Cardiovascular disease (CVD) has been the number one cause of death in the U.S. for 114 of the last 115 years.

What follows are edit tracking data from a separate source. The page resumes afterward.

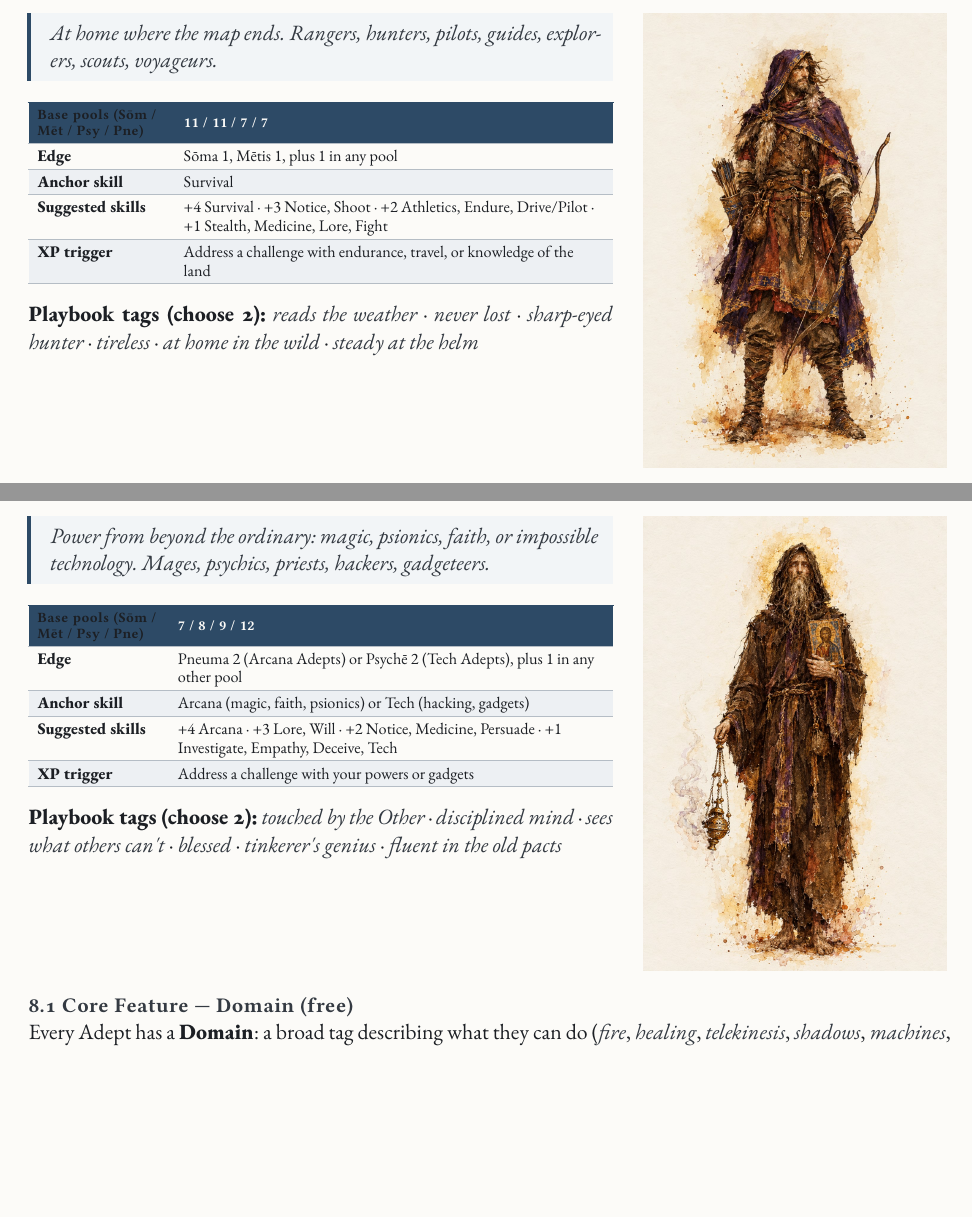
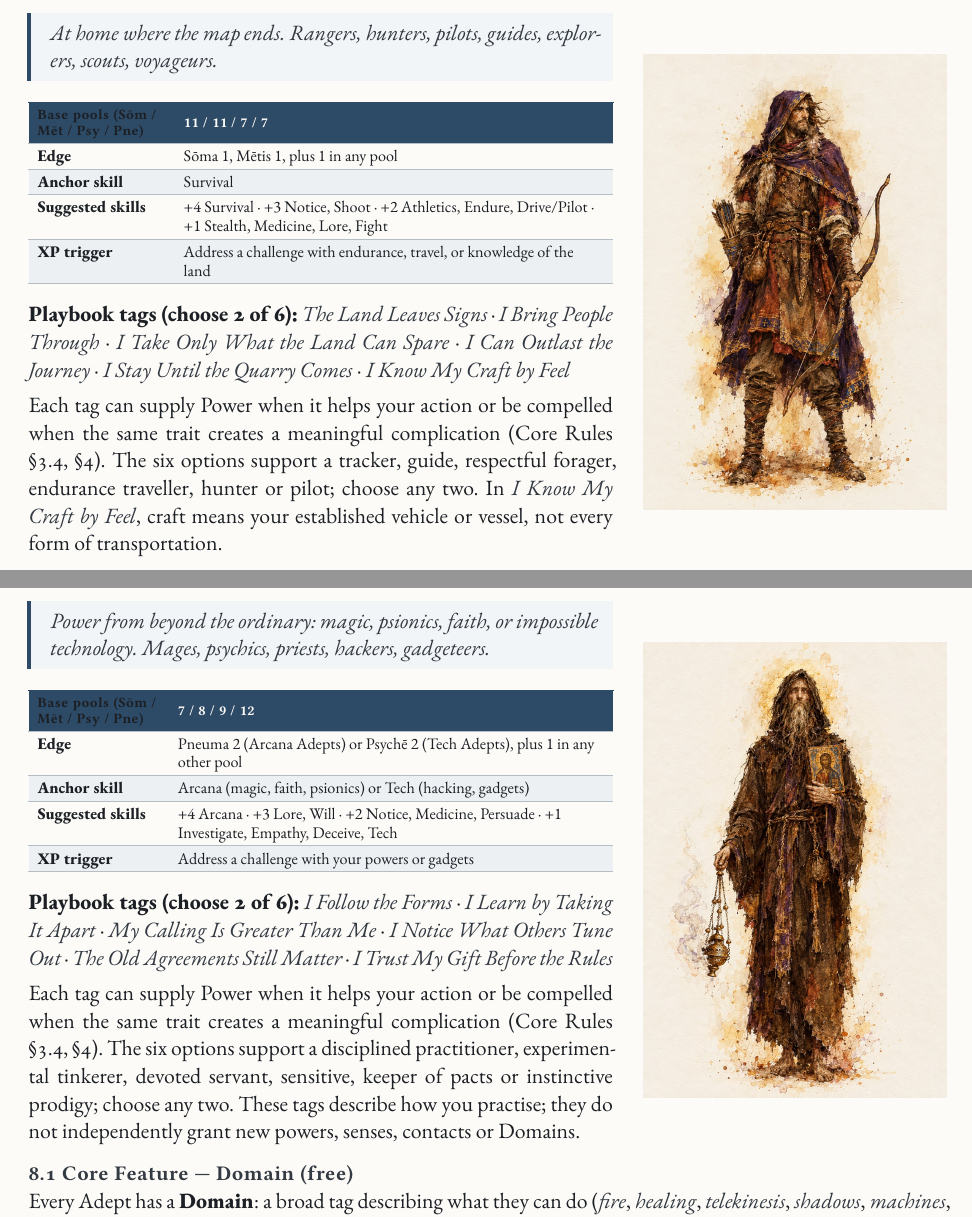
Before and after one commit to SkroxiousDM/2d12GameSystem, a Typst document (docs/2d12System/the-2d12-system-v2-core-rulebook.typ, which reads docs/2d12System/chapter-5.7-explorator.typ, docs/2d12System/chapter-5.8-adept.typ): two parts of pages 115 and 118 of 146, joined at a grey line, cut so that both start at the same text, the shorter picture padded with empty space. Compiled offline with Typst 0.15; a missing font is replaced by an installed copy or a similar font.

Commit message:
refactor(core): integrate Explorator and Adept tag choices

```diff
--- a/docs/2d12System/chapter-5.7-explorator.typ
+++ b/docs/2d12System/chapter-5.7-explorator.typ
@@ -20,7 +20,9 @@
   , kind: table
   )
 
-#strong[Playbook tags (choose 2):] #emph[reads the weather] · #emph[never lost] · #emph[sharp-eyed hunter] · #emph[tireless] · #emph[at home in the wild] · #emph[steady at the helm]
+#strong[Playbook tags (choose 2 of 6):] #emph[The Land Leaves Signs] · #emph[I Bring People Through] · #emph[I Take Only What the Land Can Spare] · #emph[I Can Outlast the Journey] · #emph[I Stay Until the Quarry Comes] · #emph[I Know My Craft by Feel]
+
+Each tag can supply Power when it helps your action or be compelled when the same trait creates a meaningful complication (Core Rules @core-tags, @core-tyche-points). The six options support a tracker, guide, respectful forager, endurance traveller, hunter or pilot; choose any two. In #emph[I Know My Craft by Feel], craft means your established vehicle or vessel, not every form of transportation.
 ]
 
 === 7.1 Special Abilities <pb-explorator-special-abilities>
--- a/docs/2d12System/chapter-5.8-adept.typ
+++ b/docs/2d12System/chapter-5.8-adept.typ
@@ -21,7 +21,9 @@
   , kind: table
   )
 
-#strong[Playbook tags (choose 2):] #emph[touched by the Other] · #emph[disciplined mind] · #emph[sees what others can\'t] · #emph[blessed] · #emph[tinkerer\'s genius] · #emph[fluent in the old pacts]
+#strong[Playbook tags (choose 2 of 6):] #emph[I Follow the Forms] · #emph[I Learn by Taking It Apart] · #emph[My Calling Is Greater Than Me] · #emph[I Notice What Others Tune Out] · #emph[The Old Agreements Still Matter] · #emph[I Trust My Gift Before the Rules]
+
+Each tag can supply Power when it helps your action or be compelled when the same trait creates a meaningful complication (Core Rules @core-tags, @core-tyche-points). The six options support a disciplined practitioner, experimental tinkerer, devoted servant, sensitive, keeper of pacts or instinctive prodigy; choose any two. These tags describe how you practise; they do not independently grant new powers, senses, contacts or Domains.
 ]
 
 === 8.1 Core Feature --- Domain (free) <pb-adept-core-feature>
```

Lifestyle factors that promote CVD also appear to increase prostate cancer risk and those that reduce CVD risk also appear to reduce the risk of prostate cancer. The largest randomized trials utilizing dietary supplements or pharmacologic agents for prostate cancer prevention (Selenium and Vitamin E Cancer Prevention Trial [SELECT]) have also shed light on the problems and future solutions in this area. Dietary supplements that have not been found to be CVD protective, such as selenium and Vitamin E have not been found to be prostate protective. In addition, over exposure to specific anti-oxidants in nutritionally replete populations may be encouraging cancer growth. Future trials of dietary supplements to prevent prostate cancer could be problematic because by the time a definitive trial is initiated the participants will no longer be "deficient" in the nutrient being tested, which arguably occurred in the SELECT trial. It is also interesting that statins, aspirin, and/or metformin (S.A.M.) are 3 generic, low-cost, heart healthy agents derived from natural sources with separate mechanism of actions, which all appear to have the best benefit to risk ratio compared to any other agent available for prostate cancer prevention, especially aggressive disease, or as an ancillary agent (s) to conventional cancer treatment. It is time to focus on the forest over the trees and recommend proven CVD protective measures for men concerned about their risk of prostate cancer.
Moyad MA, Vogelzang NJ. Are you the author?
Department of Urology, University of Michigan Medical Center, Ann Arbor, Michigan, USA.
Reference: Asian J Androl. 2015 Feb 3. Epub ahead of print.